In our February 2017 issue, we write about the benefits of extracurricular activities; such as how it can help kids build new skills, forge friendships and minimise screen time. Research also shows that kids who participate in a variety of activities perform better at schoolwork.
Sydney-based clinical psychologist, Lisa Benjamin, thinkingspace.net.au, says there are four warning signs to watch out for to make sure kids aren't overloaded by activities. Be sure to look out for the following signs to prevent your kids from overwhelmed.
If a child is not contributing positively to the activity, as well as struggling to keep up with their everyday activities and commitments, it could be a sign that they have too much on.
If an activity becomes more about the parents’ or coach’s desire for success, a child becomes at risk of developing a ‘false self’, a self that is not who they are or want to be. They can become anxious, or might only participate for the validation rather than the actual enjoyment.
#3 Giving Up
Kids can experience anxiety and resistance because they are afraid and overwhelmed. The activity may have progressed to the next level and children are finding the new skills too challenging. Encourage them to persist, or pause until the child reignites their interest.
Sometimes children display resistance when they are feeling socially left out or the culture focuses too much on competition and not enough on inclusion of all members. Kids may also not be placed in the correct level for their skills. It can be helpful to try a different team or club which values inclusion, where there is a balance between competition and involvement. Sometimes it’s helpful for children to try an activity with a friend.
Image by: Vance Osterhout
Pick up the February 2017 issue of CHILD Mags to read the full article titled "Extra! Extra! Read All About It"!
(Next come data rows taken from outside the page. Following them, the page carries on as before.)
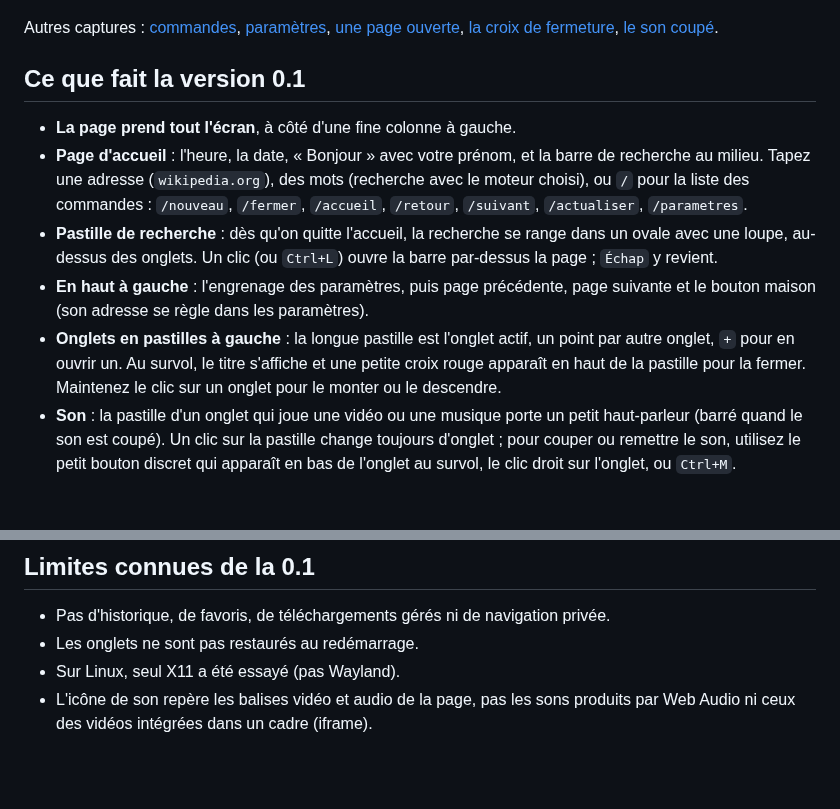
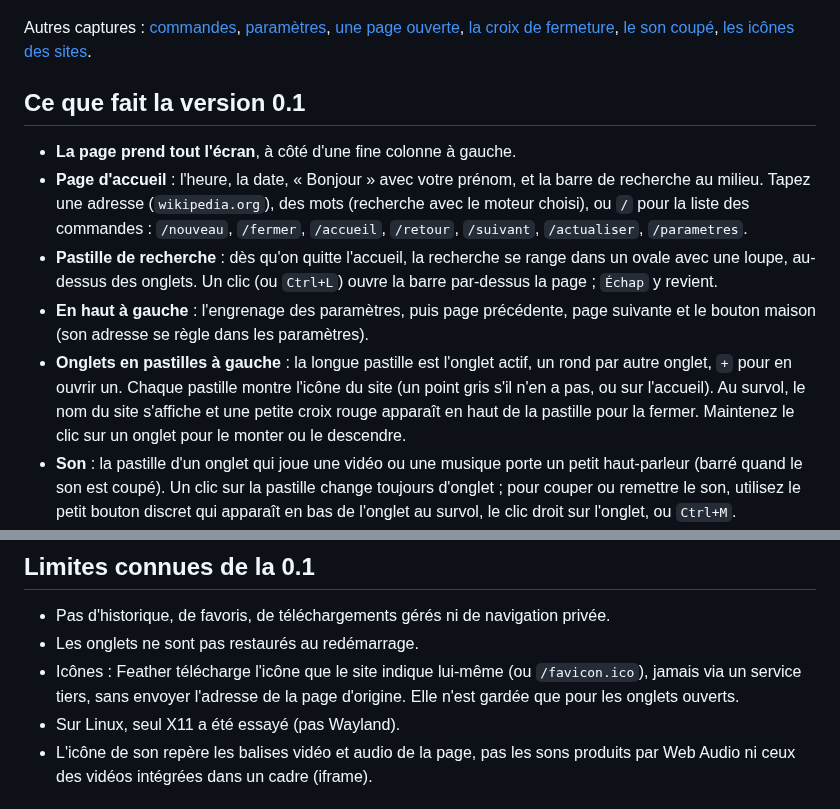
Before and after one commit to Shaashuu/navigateur, a Markdown page: README.md, 2 parts joined by grey strips. Rendered like a GitHub page; blank space fills up the shorter version.

```diff
--- a/README.md
+++ b/README.md
@@ -8,7 +8,7 @@ webview du système (WebView2 sur Windows, WebKit sur macOS et Linux) grâce à
 
 ![Accueil](captures/accueil.png)
 
-Autres captures : [commandes](captures/commandes.png), [paramètres](captures/parametres.png), [une page ouverte](captures/page.png), [la croix de fermeture](captures/onglets.png), [le son coupé](captures/son.png).
+Autres captures : [commandes](captures/commandes.png), [paramètres](captures/parametres.png), [une page ouverte](captures/page.png), [la croix de fermeture](captures/onglets.png), [le son coupé](captures/son.png), [les icônes des sites](captures/icones.png).
 
 ## Ce que fait la version 0.1
 
@@ -23,7 +23,9 @@ Autres captures : [commandes](captures/commandes.png), [paramètres](captures/pa
 - **En haut à gauche** : l'engrenage des paramètres, puis page précédente,
   page suivante et le bouton maison (son adresse se règle dans les paramètres).
 - **Onglets en pastilles à gauche** : la longue pastille est l'onglet actif, un
-  point par autre onglet, `+` pour en ouvrir un. Au survol, le titre s'affiche
+  rond par autre onglet, `+` pour en ouvrir un. Chaque pastille montre l'icône
+  du site (un point gris s'il n'en a pas, ou sur l'accueil). Au survol, le nom
+  du site s'affiche
   et une petite croix rouge apparaît en haut de la pastille pour la fermer.
   Maintenez le clic sur un onglet pour le monter ou le descendre.
 - **Son** : la pastille d'un onglet qui joue une vidéo ou une musique porte un
@@ -90,6 +92,9 @@ leur onglet et envoient des messages.
 
 - Pas d'historique, de favoris, de téléchargements gérés ni de navigation privée.
 - Les onglets ne sont pas restaurés au redémarrage.
+- Icônes : Feather télécharge l'icône que le site indique lui-même (ou
+  `/favicon.ico`), jamais via un service tiers, sans envoyer l'adresse de la
+  page d'origine. Elle n'est gardée que pour les onglets ouverts.
 - Sur Linux, seul X11 a été essayé (pas Wayland).
 - L'icône de son repère les balises vidéo et audio de la page, pas les sons
   produits par Web Audio ni ceux des vidéos intégrées dans un cadre (iframe).
```
Also changed, not shown: captures/icones.png (added), 8 other files.
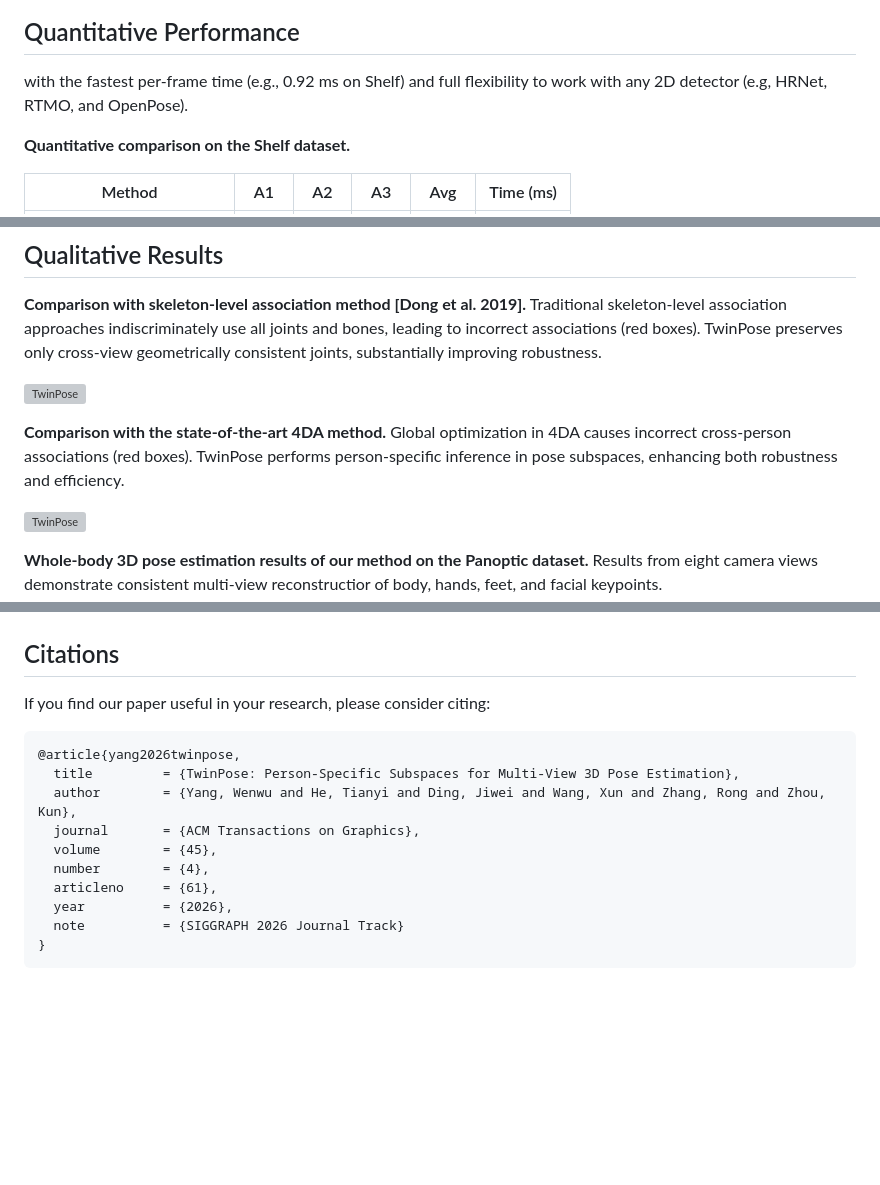
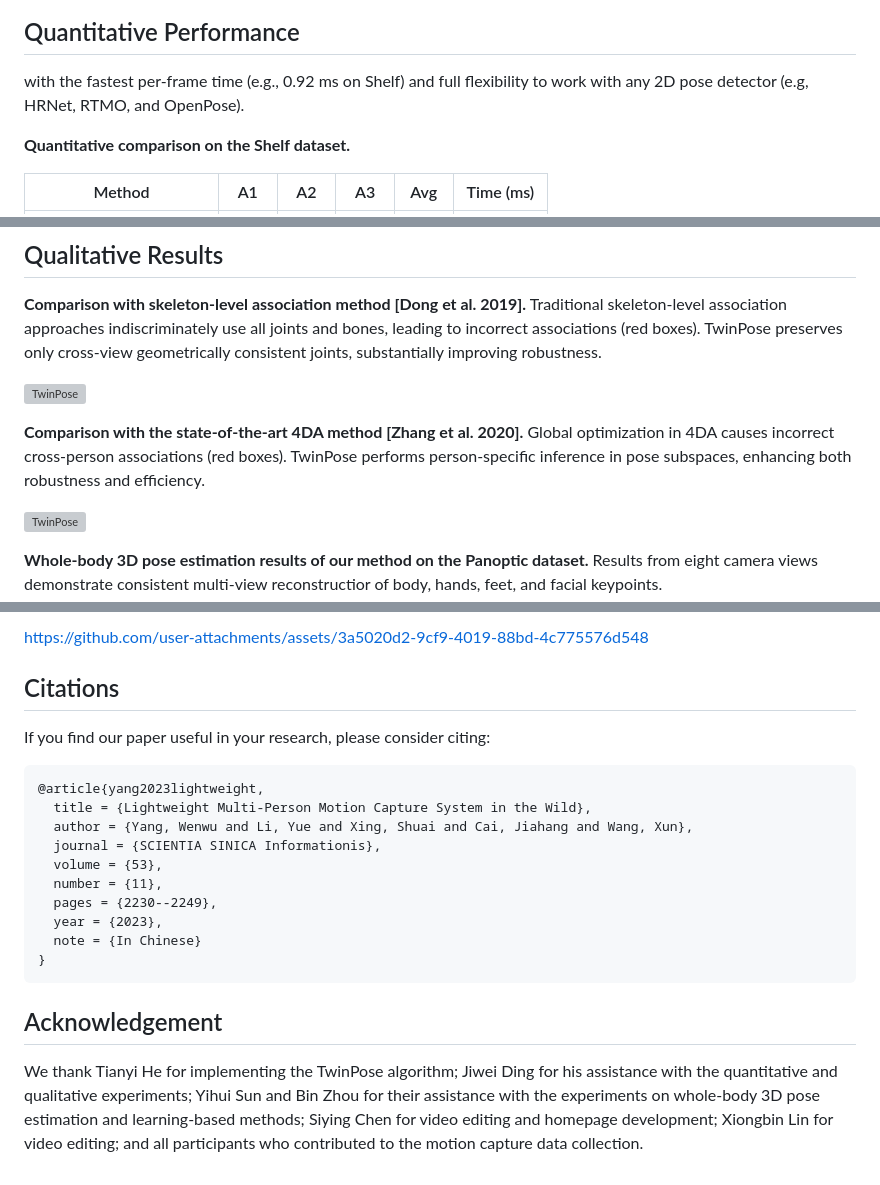
Before and after one commit to zgspose/TwinPose, a Markdown page: README.md, 3 parts joined by grey strips. Rendered like a GitHub page; blank space fills up the shorter version; grey boxes are pictures that could not be loaded.

````diff
--- a/README.md
+++ b/README.md
@@ -20,7 +21,7 @@ Extensive experiments demonstrate that **TwinPose achieves state-of-the-art perf
 
 ## Quantitative Performance
 
-with the fastest per-frame time (e.g., 0.92 ms on Shelf) and full flexibility to work with any 2D detector (e.g, HRNet, RTMO, and OpenPose).
+with the fastest per-frame time (e.g., 0.92 ms on Shelf) and full flexibility to work with any 2D pose detector (e.g, HRNet, RTMO, and OpenPose).
 
 **Quantitative comparison on the Shelf dataset.**
 
@@ -91,7 +91,7 @@ with the fastest per-frame time (e.g., 0.92 ms on Shelf) and full flexibility to
 
 ![TwinPose](./static/images/compare_MVPose.jpg)
 
-**Comparison with the state-of-the-art 4DA method.** Global optimization in 4DA causes incorrect cross-person associations (red boxes). TwinPose performs person-specific inference in pose subspaces, enhancing both robustness and efficiency.
+**Comparison with the state-of-the-art 4DA method [Zhang et al. 2020].** Global optimization in 4DA causes incorrect cross-person associations (red boxes). TwinPose performs person-specific inference in pose subspaces, enhancing both robustness and efficiency.
 
 ![TwinPose](./static/images/compare_4DA.jpg)
 
@@ -112,18 +106,23 @@ For a detailed video demonstration, please see [this YouTube video](https://yout
 
+https://github.com/user-attachments/assets/3a5020d2-9cf9-4019-88bd-4c775576d548
 
 ## Citations
 
 If you find our paper useful in your research, please consider citing:
 
 ```bibtex
-@article{yang2026twinpose,
-  title         = {TwinPose: Person-Specific Subspaces for Multi-View 3D Pose Estimation},
-  author        = {Yang, Wenwu and He, Tianyi and Ding, Jiwei and Wang, Xun and Zhang, Rong and Zhou, Kun},
-  journal       = {ACM Transactions on Graphics},
-  volume        = {45},
-  number        = {4},
-  articleno     = {61},
-  year          = {2026},
-  note          = {SIGGRAPH 2026 Journal Track}
+@article{yang2023lightweight,
+  title = {Lightweight Multi-Person Motion Capture System in the Wild},
+  author = {Yang, Wenwu and Li, Yue and Xing, Shuai and Cai, Jiahang and Wang, Xun},
+  journal = {SCIENTIA SINICA Informationis},
+  volume = {53},
+  number = {11},
+  pages = {2230--2249},
+  year = {2023},
+  note = {In Chinese}
 }
 ```
+
+## Acknowledgement
+
+We thank Tianyi He for implementing the TwinPose algorithm; Jiwei Ding for his assistance with the quantitative and qualitative experiments; Yihui Sun and Bin Zhou for their assistance with the experiments on whole-body 3D pose estimation and learning-based methods; Siying Chen for video editing and homepage development; Xiongbin Lin for video editing; and all participants who contributed to the motion capture data collection.
````
Also changed, not shown: other parts of README.md (+19 -25 lines).
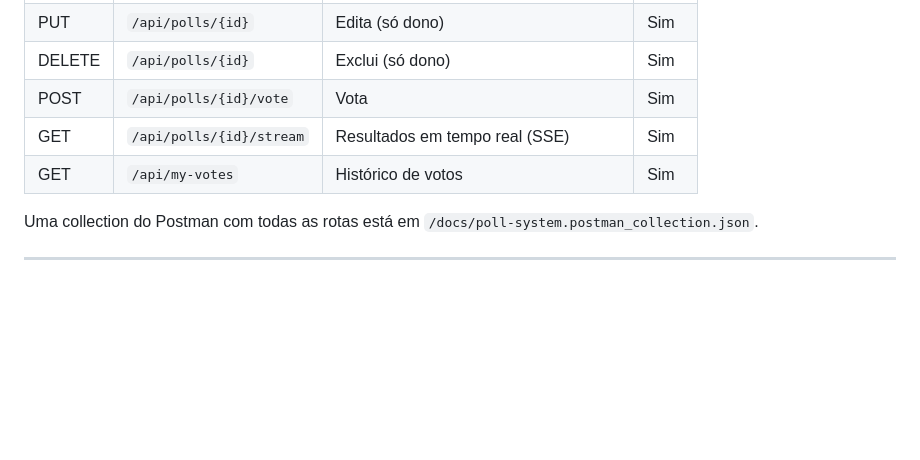
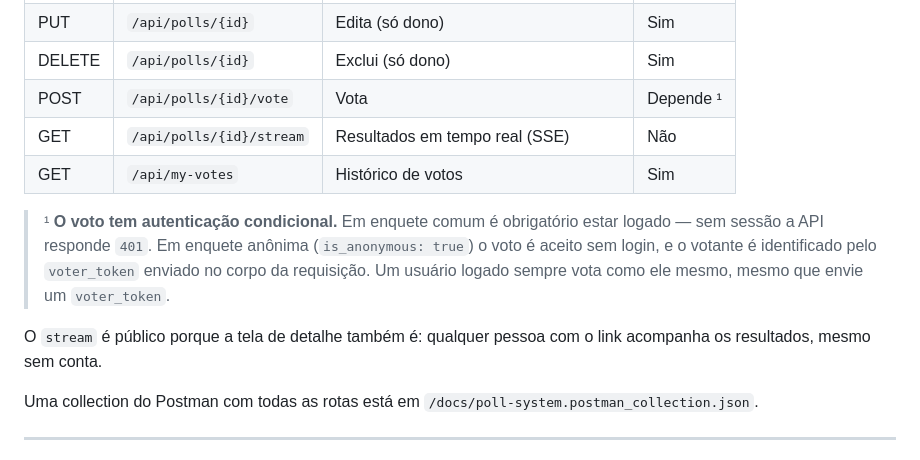
Before and after one commit to Pedro02088/poll-system, a Markdown page: README.md, the part around the change. GitHub-like rendering; blank space fills up the shorter version.

Commit message:
docs(api): corrige auth do stream e do voto na tabela de rotas

```diff
--- a/README.md
+++ b/README.md
@@ -168,9 +168,18 @@ VITE_API_URL=http://localhost:8000/api
 | GET | `/api/polls/{id}` | Detalhe da enquete | Não |
 | PUT | `/api/polls/{id}` | Edita (só dono) | Sim |
 | DELETE | `/api/polls/{id}` | Exclui (só dono) | Sim |
-| POST | `/api/polls/{id}/vote` | Vota | Sim |
-| GET | `/api/polls/{id}/stream` | Resultados em tempo real (SSE) | Sim |
+| POST | `/api/polls/{id}/vote` | Vota | Depende ¹ |
+| GET | `/api/polls/{id}/stream` | Resultados em tempo real (SSE) | Não |
 | GET | `/api/my-votes` | Histórico de votos | Sim |
+
+> ¹ **O voto tem autenticação condicional.** Em enquete comum é obrigatório estar
+> logado — sem sessão a API responde `401`. Em enquete anônima
+> (`is_anonymous: true`) o voto é aceito sem login, e o votante é identificado
+> pelo `voter_token` enviado no corpo da requisição. Um usuário logado sempre
+> vota como ele mesmo, mesmo que envie um `voter_token`.
+
+O `stream` é público porque a tela de detalhe também é: qualquer pessoa com o
+link acompanha os resultados, mesmo sem conta.
 
 Uma collection do Postman com todas as rotas está em `/docs/poll-system.postman_collection.json`.
 
```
How do you know what activity is right for your kid? We wrote about strength-based parenting here.